bad breath causes

Photo: Thinkstock

5 of 7
Your Gram Negatives
Of all the different types of bacteria that live in your mouth, the most pungent, by far, are a kind called "gram-negative." Not only do they produce gassy-smelling sulfuric compounds, but they also have an extra cell layer that makes them especially resilient. They burrow down below the gum line and hide out in the crevices of the tongue. Flossing helps remove them, but another option is brushing your tongue, which has been shown to reduce bad breath by 70 percent. Clean your entire tongue, especially the back where more there are more peaks (or papillae) and valleys, as well as the cheeks, recommends Gary H. Westerman DDS, a professor of dentistry at Creighton University.
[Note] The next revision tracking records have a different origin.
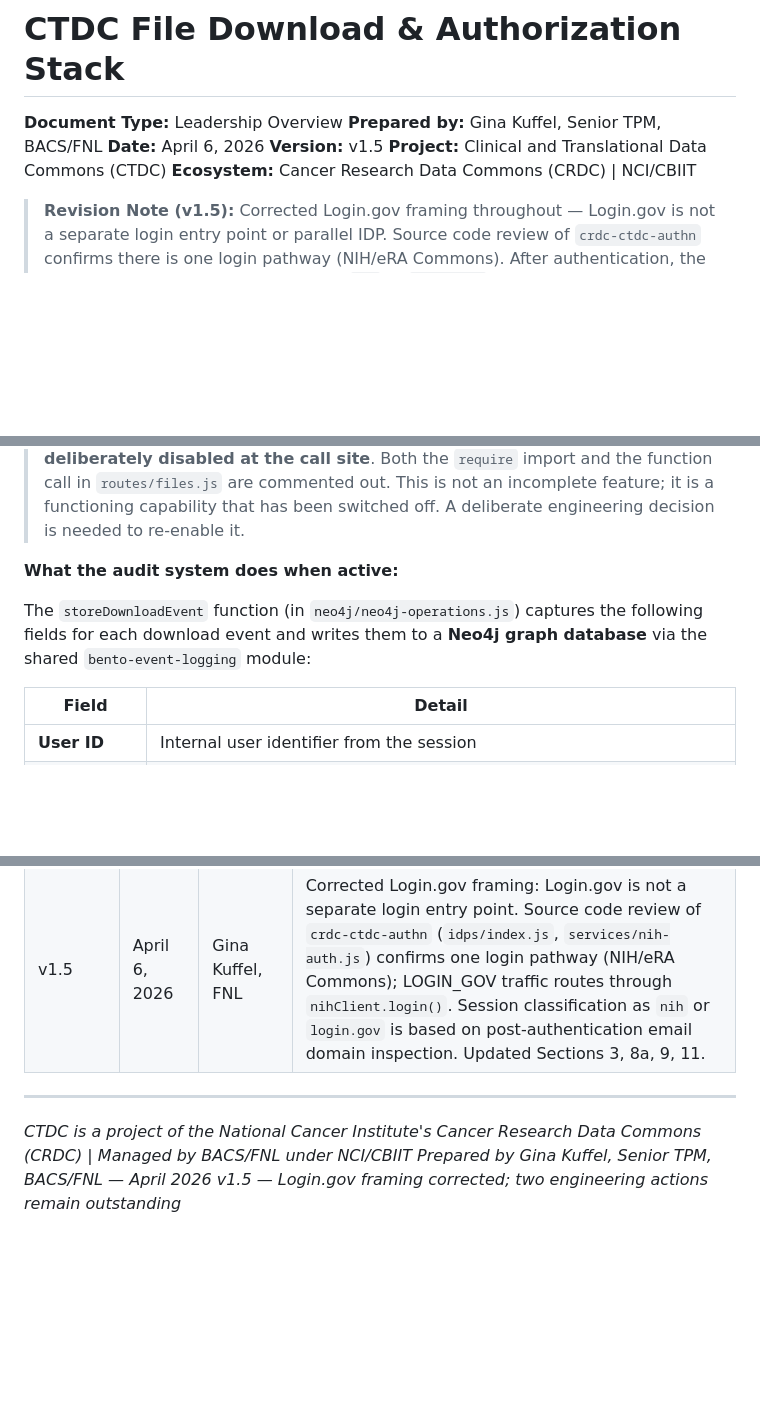
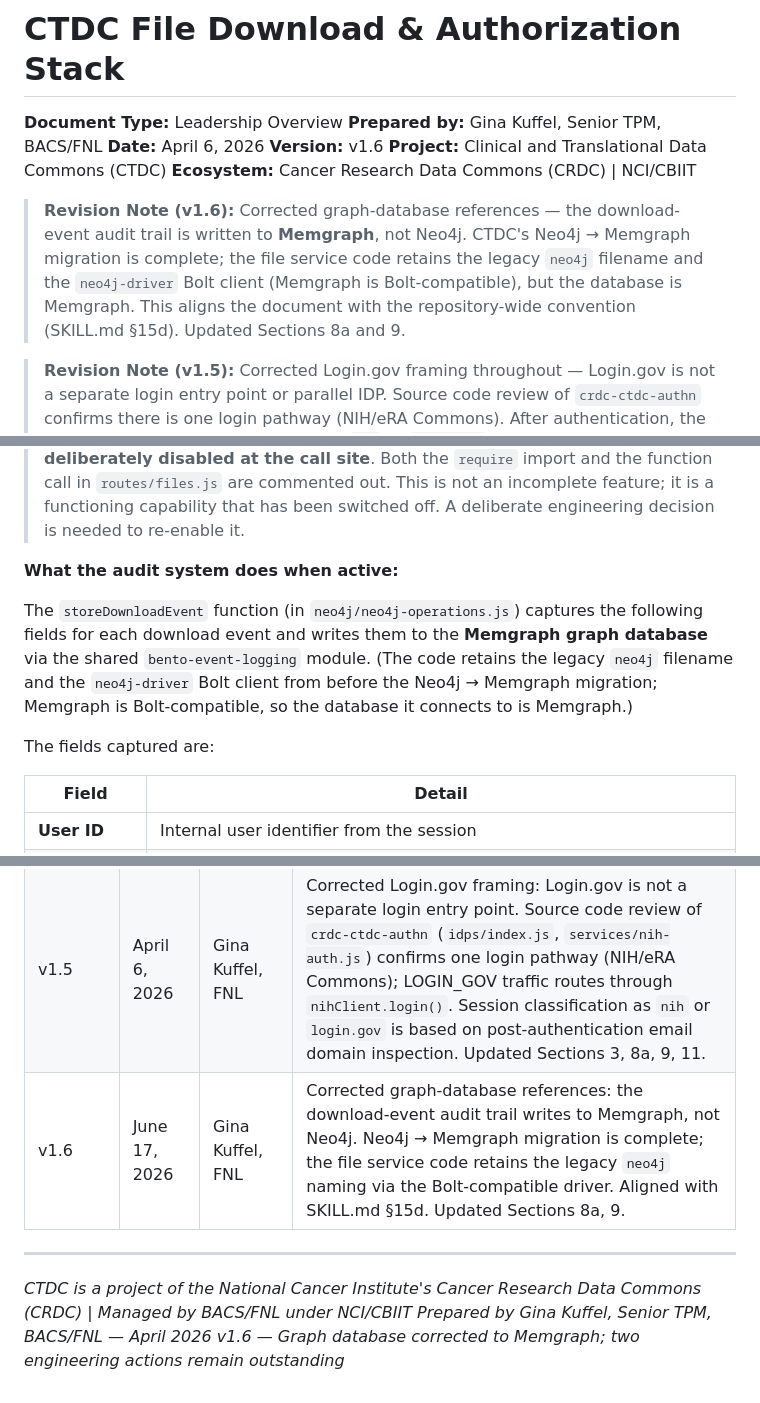
Before and after one commit to CBIIT/ctdc-documentation, a Markdown page: claude/architecture/file-download-and-auth-stack.md, 3 parts joined by grey strips. GitHub-like rendering; blank space fills up the shorter version.

Commit message:
Correct graph DB references to Memgraph (v1.6)
Audit trail writes to Memgraph, not Neo4j. CTDC's Neo4j -> Memgraph
migration is complete; the file service code retains the legacy
neo4j filename and neo4j-driver Bolt client, but the database is
Memgraph. Aligns with SKILL.md section 15d convention. Updated
Sections 8a, 9; added revision note + document history row.

```diff
--- a/claude/architecture/file-download-and-auth-stack.md
+++ b/claude/architecture/file-download-and-auth-stack.md
@@ -3,9 +3,11 @@
 **Document Type:** Leadership Overview
 **Prepared by:** Gina Kuffel, Senior TPM, BACS/FNL
 **Date:** April 6, 2026
-**Version:** v1.5
+**Version:** v1.6
 **Project:** Clinical and Translational Data Commons (CTDC)
 **Ecosystem:** Cancer Research Data Commons (CRDC) | NCI/CBIIT
+
+> **Revision Note (v1.6):** Corrected graph-database references — the download-event audit trail is written to **Memgraph**, not Neo4j. CTDC's Neo4j → Memgraph migration is complete; the file service code retains the legacy `neo4j` filename and the `neo4j-driver` Bolt client (Memgraph is Bolt-compatible), but the database is Memgraph. This aligns the document with the repository-wide convention (SKILL.md §15d). Updated Sections 8a and 9.
 
 > **Revision Note (v1.5):** Corrected Login.gov framing throughout — Login.gov is not a separate login entry point or parallel IDP. Source code review of `crdc-ctdc-authn` confirms there is one login pathway (NIH/eRA Commons). After authentication, the backend classifies a user's session as `nih` or `login.gov` by inspecting the email domain returned from NIH. Login.gov is a federated identity option within NIH's login infrastructure; CTDC never communicates with Login.gov directly. Updated Sections 3, 8a, 9, 11, and document history.
 
@@ -155,7 +157,9 @@ Access permissions are stored in the user's session at login time and retrieved
 
 **What the audit system does when active:**
 
-The `storeDownloadEvent` function (in `neo4j/neo4j-operations.js`) captures the following fields for each download event and writes them to a **Neo4j graph database** via the shared `bento-event-logging` module:
+The `storeDownloadEvent` function (in `neo4j/neo4j-operations.js`) captures the following fields for each download event and writes them to the **Memgraph graph database** via the shared `bento-event-logging` module. (The code retains the legacy `neo4j` filename and the `neo4j-driver` Bolt client from before the Neo4j → Memgraph migration; Memgraph is Bolt-compatible, so the database it connects to is Memgraph.)
+
+The fields captured are:
 
 | Field | Detail |
 |---|---|
@@ -236,9 +240,10 @@ CTDC and ICDC share the same underlying file delivery service (`bento-files`) an
 | v1.3 | April 3, 2026 | Gina Kuffel, FNL | Resolved Open Items #1 and #3: audit logging fully characterized — `storeDownloadEvent` is implemented but commented out at call site in `routes/files.js`; session timeout default confirmed as 30 minutes from `config.js`, production value pending deployment config review. Updated Sections 5, 8, 9, 10. |
 | v1.4 | April 6, 2026 | Gina Kuffel, FNL | Corrected terminology throughout: Fence and IndexD are NCI CRDC infrastructure services, not external NIH services. Updated all references in Sections 1–5, 8–9, 11, and document history. |
 | v1.5 | April 6, 2026 | Gina Kuffel, FNL | Corrected Login.gov framing: Login.gov is not a separate login entry point. Source code review of `crdc-ctdc-authn` (`idps/index.js`, `services/nih-auth.js`) confirms one login pathway (NIH/eRA Commons); LOGIN_GOV traffic routes through `nihClient.login()`. Session classification as `nih` or `login.gov` is based on post-authentication email domain inspection. Updated Sections 3, 8a, 9, 11. |
+| v1.6 | June 17, 2026 | Gina Kuffel, FNL | Corrected graph-database references: the download-event audit trail writes to Memgraph, not Neo4j. Neo4j → Memgraph migration is complete; the file service code retains the legacy `neo4j` naming via the Bolt-compatible driver. Aligned with SKILL.md §15d. Updated Sections 8a, 9. |
 
 ---
 
 *CTDC is a project of the National Cancer Institute's Cancer Research Data Commons (CRDC) | Managed by BACS/FNL under NCI/CBIIT*
 *Prepared by Gina Kuffel, Senior TPM, BACS/FNL — April 2026*
-*v1.5 — Login.gov framing corrected; two engineering actions remain outstanding*
+*v1.6 — Graph database corrected to Memgraph; two engineering actions remain outstanding*
```
Also changed, not shown: other parts of claude/architecture/file-download-and-auth-stack.md (+2 -2 lines).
You can also use a toothbrush or a drugstore tongue-brush, but an Orabrush—yes, the thing you've seen on YouTube—has longer, softer bristles as well as a scraper to collect the bacteria once it's been dislodged.